### Task item:
Nothing but the images is to be left out of your exact copy of the entries.

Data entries
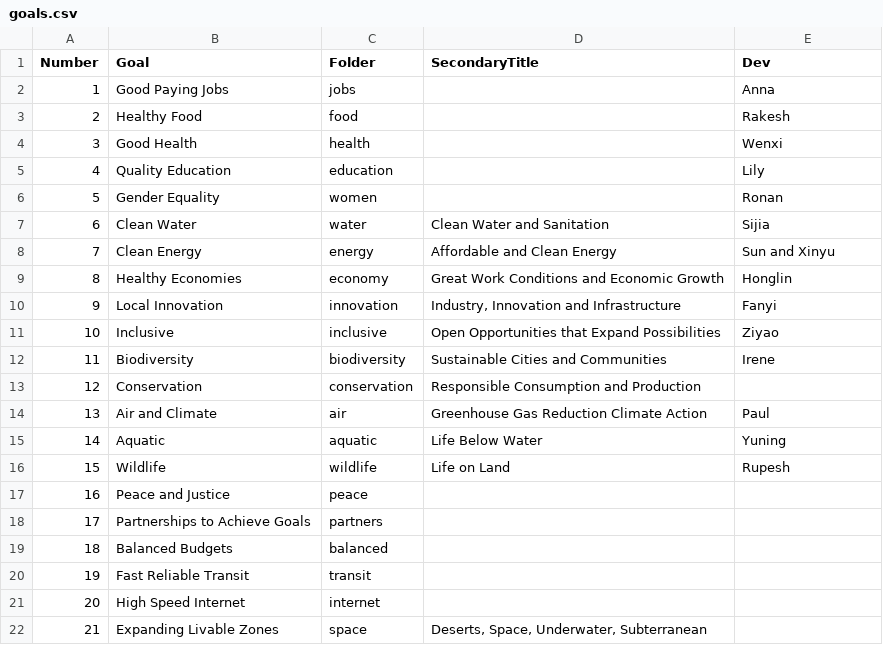
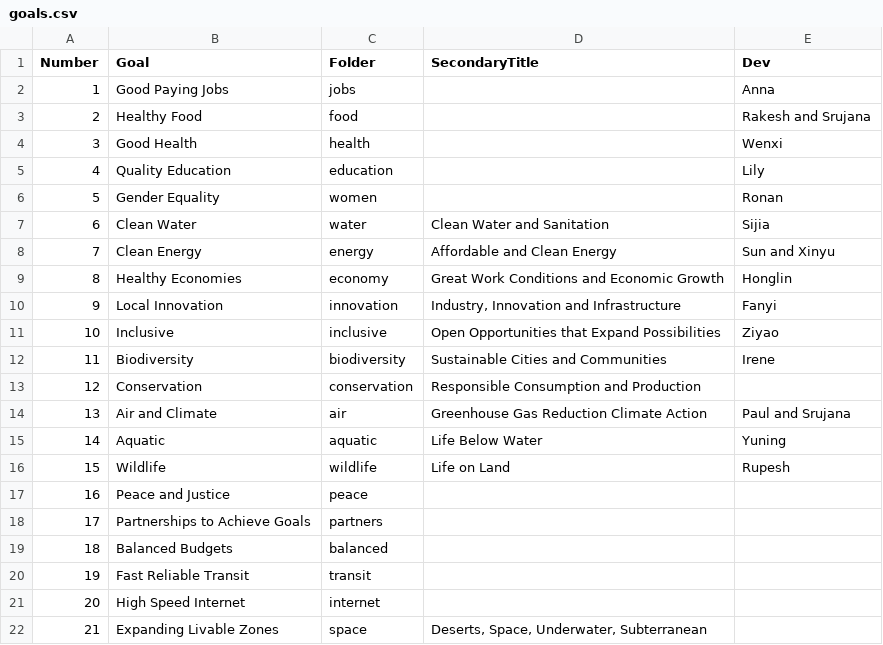
Before and after one commit to leiyunin/data-commons, a CSV file: docs/partners/data/goals.csv, drawn as a sheet.

Commit message:
Add

```diff
--- a/docs/partners/data/goals.csv
+++ b/docs/partners/data/goals.csv
@@ -2,3 +2,3 @@ Number,Goal,Folder,SecondaryTitle,Dev
 1,Good Paying Jobs,jobs,,Anna
-2,Healthy Food,food,,Rakesh
+2,Healthy Food,food,,Rakesh and Srujana
 3,Good Health,health,,Wenxi
@@ -13,3 +13,3 @@ Number,Goal,Folder,SecondaryTitle,Dev
 12,Conservation,conservation,Responsible Consumption and Production,
-13,Air and Climate,air,Greenhouse Gas Reduction Climate Action,Paul
+13,Air and Climate,air,Greenhouse Gas Reduction Climate Action,Paul and Srujana
 14,Aquatic,aquatic,Life Below Water,Yuning
```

### Answer for the task:
Before and after one commit to leiyunin/data-commons, a CSV file: docs/partners/data/goals.csv, drawn as a sheet.

Commit message:
Add

```diff
--- a/docs/partners/data/goals.csv
+++ b/docs/partners/data/goals.csv
@@ -2,3 +2,3 @@ Number,Goal,Folder,SecondaryTitle,Dev
 1,Good Paying Jobs,jobs,,Anna
-2,Healthy Food,food,,Rakesh
+2,Healthy Food,food,,Rakesh and Srujana
 3,Good Health,health,,Wenxi
@@ -13,3 +13,3 @@ Number,Goal,Folder,SecondaryTitle,Dev
 12,Conservation,conservation,Responsible Consumption and Production,
-13,Air and Climate,air,Greenhouse Gas Reduction Climate Action,Paul
+13,Air and Climate,air,Greenhouse Gas Reduction Climate Action,Paul and Srujana
 14,Aquatic,aquatic,Life Below Water,Yuning
```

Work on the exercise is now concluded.